I’ve noticed that the overwhelming majority of people (and families) spend 100% their income. Very few people save. Fewer yet choose to live a lifestyle below their income level in order to be generous with their money. Many actually spend more money than they make accumulating consumer debt via credit cards. What does that say about us?

What does it say about us that when you get a raise the money is immediately spent and you want more? Imagine that 10 years ago someone promised you that you’d be making the income you are today. You might have said something like, “If I was making that much money, that’d be plenty. I wouldn’t need any more.” Now time has passed, you’ve got the income, and guess what–you want more.

I’ve asked myself these kinds of questions since I came across an article in the Tennessean. It seems that one of the wealthiest counties in the nation has seen a dramatic increase in the number of self-serve storage units.

“In the land of sprawling homes and multicar garages, Williamson County is also home to roughly three dozen self-storage facilities.

Paradoxical?

The people who operate the businesses and the clients who patronize them say it all makes perfect sense.

Ken Doran and his family moved five years ago to Brentwood, where he bought a 4,200-square-foot home. Since the move, Doran has rented as many as three storage units at one time. Some of the spaces have been for storing business files, while others have been stockpiled with furniture and electronics waiting for just the right place in his home.

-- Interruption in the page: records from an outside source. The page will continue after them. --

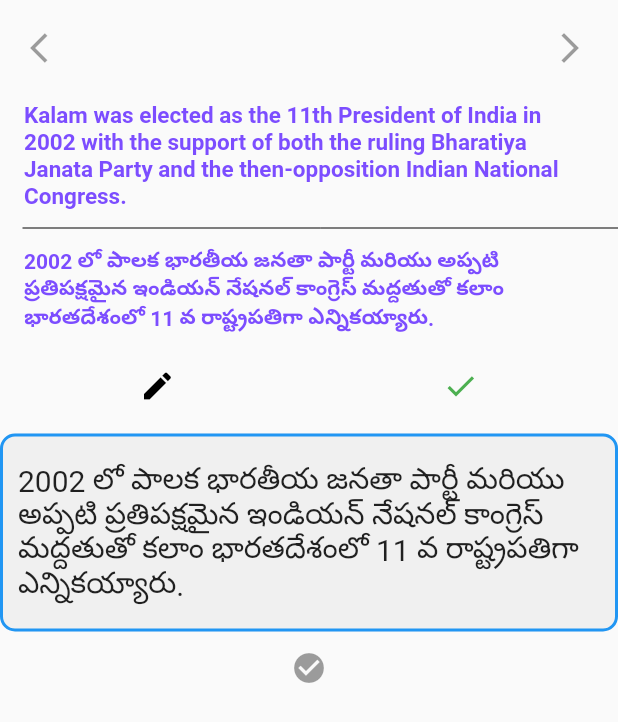
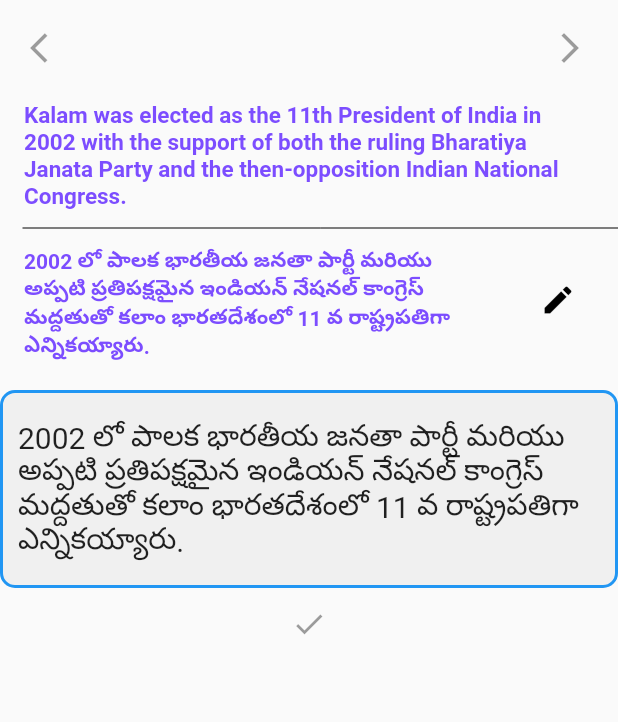
Before and after one commit to aslesha96/wiki_app, a Flutter app: the screen it shows after launch, after a tap on the "edit" icon, on a phone screen of 412 x 824 dp. Shown: the top 722 px of the screen. Run offline on Flutter 3.47's test engine with Material 2 defaults, Android fonts, the phone set to English and light mode, and no system bars.

Commit message:
edit in same line

```diff
--- a/lib/pages/landing_page.dart
+++ b/lib/pages/landing_page.dart
@@ -23,6 +23,7 @@ class LandingPageState extends State<LandingPage>{
           children: <Widget>[
             new Material(
               child: new Center(
+                child: SingleChildScrollView(
                 child: new Column(
                   children: <Widget>[
                     new ButtonTheme.bar(
@@ -40,31 +41,40 @@ class LandingPageState extends State<LandingPage>{
                     new Divider(color:Colors.black,indent:15.0),
                     new ListTile(
                       title: new Text(Telugutext, style: new TextStyle(color: Colors.deepPurpleAccent,fontSize: 14.0,fontWeight: FontWeight.bold),),
+                      trailing: IconButton(icon: new Icon(Icons.edit),
+                          onPressed: (){
+                            setState(() {
+                              usernameController = TextEditingController(text: Telugutext);
+                            });
+                          },
+                          color: Colors.black),
                     ),
                     new ButtonTheme.bar(
                       child: new ButtonBar(
                         alignment: MainAxisAlignment.spaceAround,
                         children: <Widget>[
-                          IconButton(icon: new Icon(Icons.edit),
-                              onPressed: (){
-                                setState(() {
-                                  usernameController = TextEditingController(text: Telugutext);
-                                });
-                              },
-                              color: Colors.black),
-                          IconButton(icon: new Icon(Icons.check),
-                            onPressed: (){
-                            setState((){
-                            });
-                            },
-                            color: Colors.green,)
+//                          IconButton(icon: new Icon(Icons.edit),
+//                              onPressed: (){
+//                                setState(() {
+//                                  usernameController = TextEditingController(text: Telugutext);
+//                                });
+//                              },
+//                              color: Colors.black),
+//                          IconButton(icon: new Icon(Icons.check),
+//                            onPressed: (){
+//                            setState((){
+//                            });
+//                            },
+//                            color: Colors.green,)
                         ],
                       ),
                     ),
                   ],
                 ),
+                ),
               ),
             ),
+
             new TextField(
               keyboardType: TextInputType.multiline,
               maxLines: null,
@@ -80,7 +90,7 @@ class LandingPageState extends State<LandingPage>{
               ),
               style: new TextStyle(fontSize: 20.0),
             ),
-            IconButton(icon: new Icon(Icons.check_circle),onPressed: null,color: Colors.green,),
+            IconButton(icon: new Icon(Icons.done),onPressed: null,color: Colors.green,),
 
 
           ],
```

And while Doran’s home may be large enough to contain his surplus assortment, his reason for moving them offsite is simple.

“I don’t want my house all junked up with stuff when I can just keep it out of sight in storage. It keeps my home a lot cleaner. I have an extra washer and dryer there, and older big-screen TV and three or four pieces of furniture I haven’t worked into the house yet.”

Michael Haugh, president of the Tennessee Self Storage Association, said Williamson County has seen more storage businesses open in the past six months than most comparably sized areas see in a full year. Since late last year, four new self-storage businesses have opened shop in Williamson County — two in Brentwood and two in Cool Springs.

“Williamson County has a growing population, and our industry has a tendency to do well in higher-income markets,” Haugh said. “If you own a large house and make a good income like many people in Williamson County do, you can afford things like Jet Skis. Or you might have a bunch of clothes and you need a place to store them.”

I think that my point is something like this: No matter what a person gets, they always want more. Will I ever learn that “stuff” never satisfies my soul?

Post a Comment

Your email is never published nor shared. Required fields are marked *

You may use these HTML tags and attributes <a href="" title=""> <abbr title=""> <acronym title=""> <b> <blockquote cite=""> <cite> <code> <del datetime=""> <em> <i> <q cite=""> <s> <strike> <strong>

*
*